Do you know your neighbours?

Do you know your neighbours - and if so, do you trust any of them enough to leave your keys with? The reason I ask is that I just found out via an article titled, Thou shalt be neighbourly in The Guardian that yesterday was European Neighbours' Day. Somehow, I doubt that a special day to honour our neighbours will have had little impact on the behavior of people (and that's assuming they knew anything about it since it didn't have much publicity) towards their neighbours. It's interesting to note that the BBC recently produced an article, Are we a nation of strangers? about this subject too. I found it really sad to read that, More than a third (36%) of us would not trust anybody on our street with our keys, according to a survey commissioned by the BBC. From my point of view, I have to say that I'm fortunate because my neighbours are very friendly and trust-worthy. I know my neighbours in three houses on one side, two on the other and three across the street. I would happily give the keys to my house to the people from four of those households. I have an observation about neighbourliness here, from my perspective as an American. I think there is a very strong element of a need for privacy in such a small and crowded island and the fact that houses are built very close together (even the detached houses are) so that fences and high hedges are considered to be necessary, makes it difficult to get to know neighbours. There is some encouraging news though, with an upsurge in community activities, such as RHS Britain in Bloom and the increasing popularity of allotments*. Okay, you might not meet your next door neighbours but you will meet people from your community and that interaction is a positive step forward. It's really true that England is a nation of gardeners and I think that is certainly one good way to encourage neighbourliness. What are your thoughts? Do you think people are interacting less with their neighbours? If you don't know your neighbours, why not? *Did you know that all councils in England & Wales (with the exception of Inner London) have to, by law, provide allotments?

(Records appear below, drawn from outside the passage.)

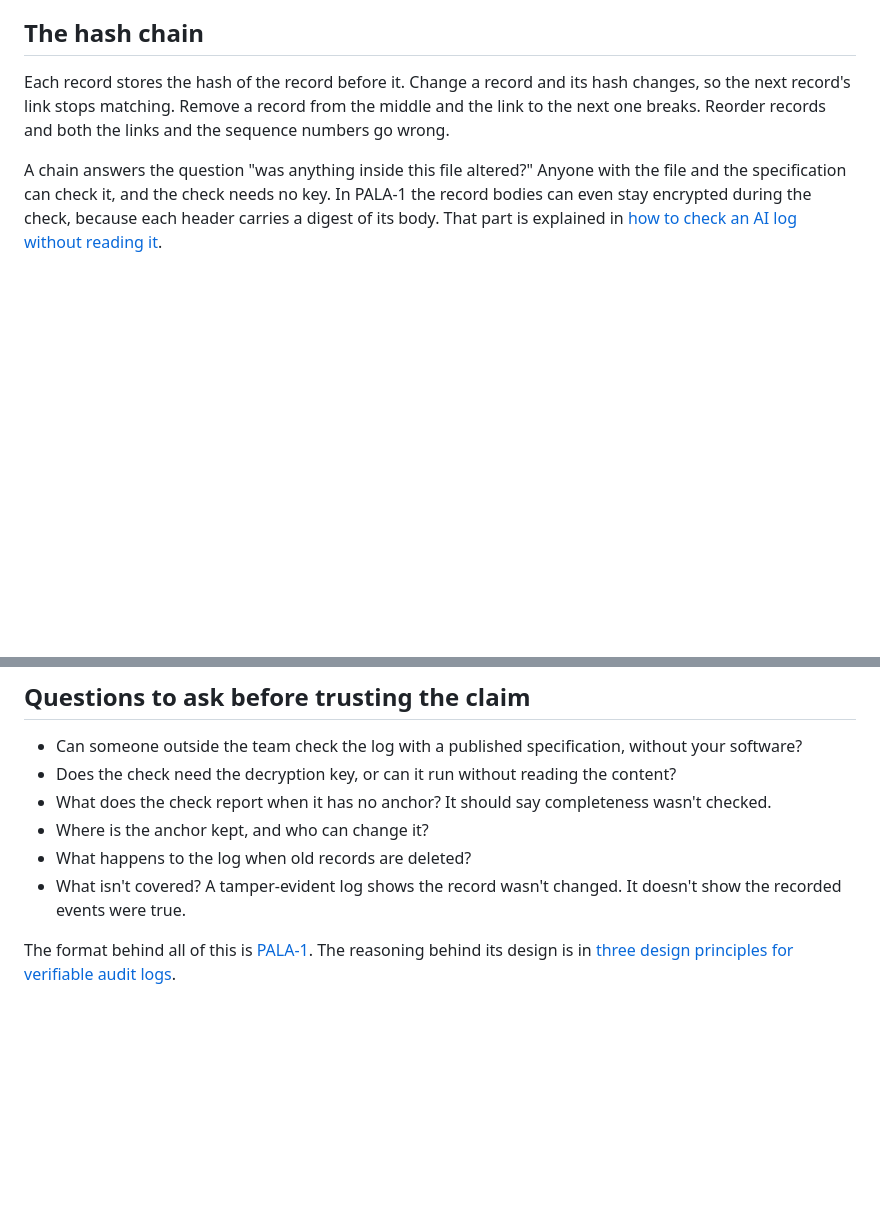
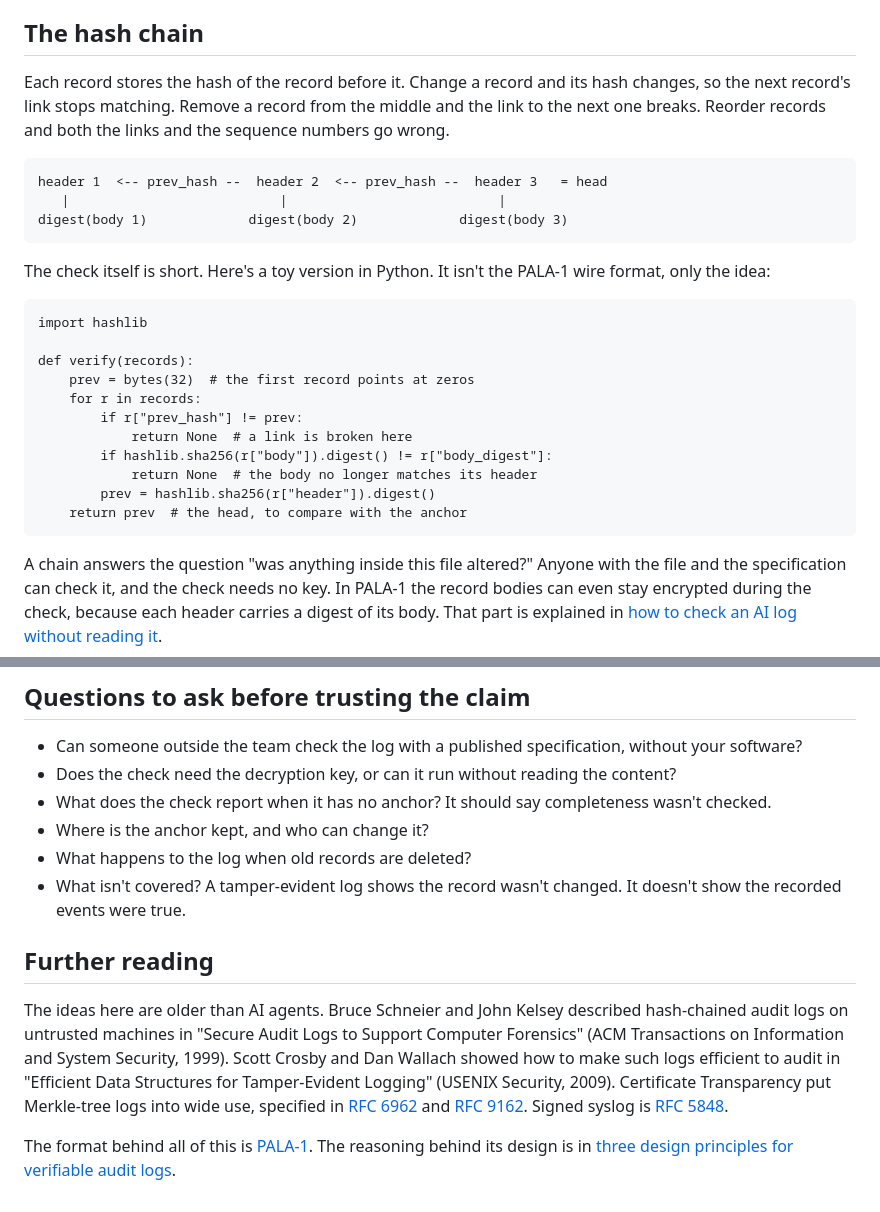
Before and after one commit to Assault-Consulting/Palimpsests, a Markdown page: notes/2026-10-what-makes-an-audit-log-tamper-evident.md, 2 parts joined by grey strips. GitHub-like rendering; blank space fills up the shorter version.

Commit message:
notes: tamper-evident logs — a chain diagram, a toy check and the classic references
Signed-off-by: Andrii Sparysh <andreysparish@users.noreply.github.com>

````diff
--- a/notes/2026-10-what-makes-an-audit-log-tamper-evident.md
+++ b/notes/2026-10-what-makes-an-audit-log-tamper-evident.md
@@ -13,6 +13,28 @@ Detection relies on several separate mechanisms. Each one answers its own questi
 ## The hash chain
 
 Each record stores the hash of the record before it. Change a record and its hash changes, so the next record's link stops matching. Remove a record from the middle and the link to the next one breaks. Reorder records and both the links and the sequence numbers go wrong.
+
+```
+header 1  <-- prev_hash --  header 2  <-- prev_hash --  header 3   = head
+   |                           |                           |
+digest(body 1)             digest(body 2)             digest(body 3)
+```
+
+The check itself is short. Here's a toy version in Python. It isn't the PALA-1 wire format, only the idea:
+
+```
+import hashlib
+
+def verify(records):
+    prev = bytes(32)  # the first record points at zeros
+    for r in records:
+        if r["prev_hash"] != prev:
+            return None  # a link is broken here
+        if hashlib.sha256(r["body"]).digest() != r["body_digest"]:
+            return None  # the body no longer matches its header
+        prev = hashlib.sha256(r["header"]).digest()
+    return prev  # the head, to compare with the anchor
+```
 
 A chain answers the question "was anything inside this file altered?" Anyone with the file and the specification can check it, and the check needs no key. In PALA-1 the record bodies can even stay encrypted during the check, because each header carries a digest of its body. That part is explained in [how to check an AI log without reading it](https://palimpsests.dev/notes/checking-an-ai-log-without-reading-it/).
 
@@ -51,4 +73,8 @@ Hash chains aren't the only way to do this. Signed syslog (RFC 5848) signs batch
 - What happens to the log when old records are deleted?
 - What isn't covered? A tamper-evident log shows the record wasn't changed. It doesn't show the recorded events were true.
 
+## Further reading
+
+The ideas here are older than AI agents. Bruce Schneier and John Kelsey described hash-chained audit logs on untrusted machines in "Secure Audit Logs to Support Computer Forensics" (ACM Transactions on Information and System Security, 1999). Scott Crosby and Dan Wallach showed how to make such logs efficient to audit in "Efficient Data Structures for Tamper-Evident Logging" (USENIX Security, 2009). Certificate Transparency put Merkle-tree logs into wide use, specified in [RFC 6962](https://www.rfc-editor.org/rfc/rfc6962) and [RFC 9162](https://www.rfc-editor.org/rfc/rfc9162). Signed syslog is [RFC 5848](https://www.rfc-editor.org/rfc/rfc5848).
+
 The format behind all of this is [PALA-1](https://palimpsests.dev/pala-1/). The reasoning behind its design is in [three design principles for verifiable audit logs](https://palimpsests.dev/notes/pala-1-three-design-principles/).
````
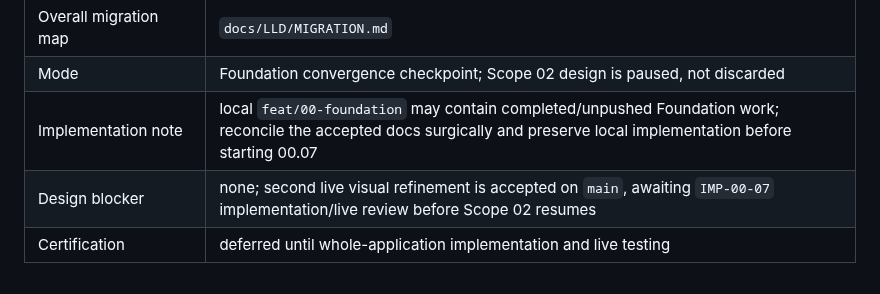
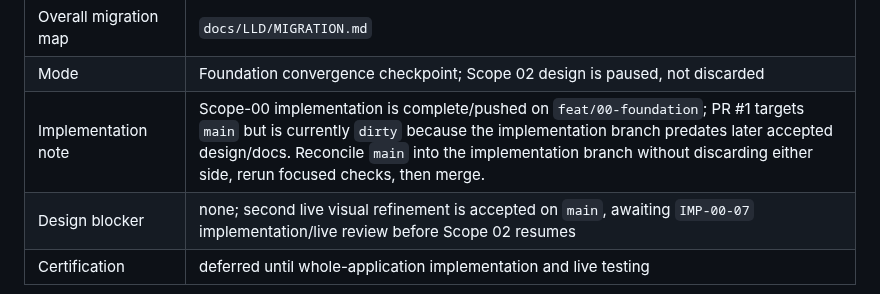
Before and after one commit to francoguchi/soma, a Markdown page: docs/LLD/CONTINUE.md, the part around the change. Rendered like a GitHub page.

Commit message:
Record Foundation scope-merge reconciliation gate

```diff
--- a/docs/LLD/CONTINUE.md
+++ b/docs/LLD/CONTINUE.md
@@ -18,7 +18,7 @@ This is the single current-state entry point for humans and agents. Do not appen
 | Design migration ledger | `docs/LLD/00/migration.md` |
 | Overall migration map | `docs/LLD/MIGRATION.md` |
 | Mode | Foundation convergence checkpoint; Scope 02 design is paused, not discarded |
-| Implementation note | local `feat/00-foundation` may contain completed/unpushed Foundation work; reconcile the accepted docs surgically and preserve local implementation before starting 00.07 |
+| Implementation note | Scope-00 implementation is complete/pushed on `feat/00-foundation`; PR #1 targets `main` but is currently `dirty` because the implementation branch predates later accepted design/docs. Reconcile `main` into the implementation branch without discarding either side, rerun focused checks, then merge. |
 | Design blocker | none; second live visual refinement is accepted on `main`, awaiting `IMP-00-07` implementation/live review before Scope 02 resumes |
 | Certification | deferred until whole-application implementation and live testing |
 
```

  1. People definitely interact less with neighbours nowadays. I live in a flat and know hardly any of mine.
    At the allotment it's a different story as I've known most to chat with from my first day there.
    The provision of allotments is problematical for many councils and in view of their increasing popularity will become even more newsworthy than they are at present.
    Thanks for an interesting, and informative, entry. xx

  2. Hi flighty, Yes, I can see that it would probably be more of a challenge to get to know your neighbours if you live in a flat.

    Thank you for confirming my view about neighborliness at allotments.(I don't have an allotment myself since I have a very big garden). I think gardening is always a good way to encourage friendship.

    I'm sure providing allotments will become more of a problem like you say which is unfortunate.

  3. I've been here nearly three years now and tried to have and approachable and helpful attitude when I first came but it soon became apparent that the only time the neighbours really wanted to see you was when they wanted something so although I get on okay with them I keep to myself simply to avoid having my good nature abused. However I do trust them and if I did leave the keys with them I'm sure everything would be there when I got back. I'm sure it would all have had a good going over and those that didn't see something for themself would have heard about it from someone who had if you get my meaning. ATB Bob.

  4. Hi Bob, I'm sorry your neighbours don't seem to be particularly friendly. At least you feel that you could trust them with your keys if necessary.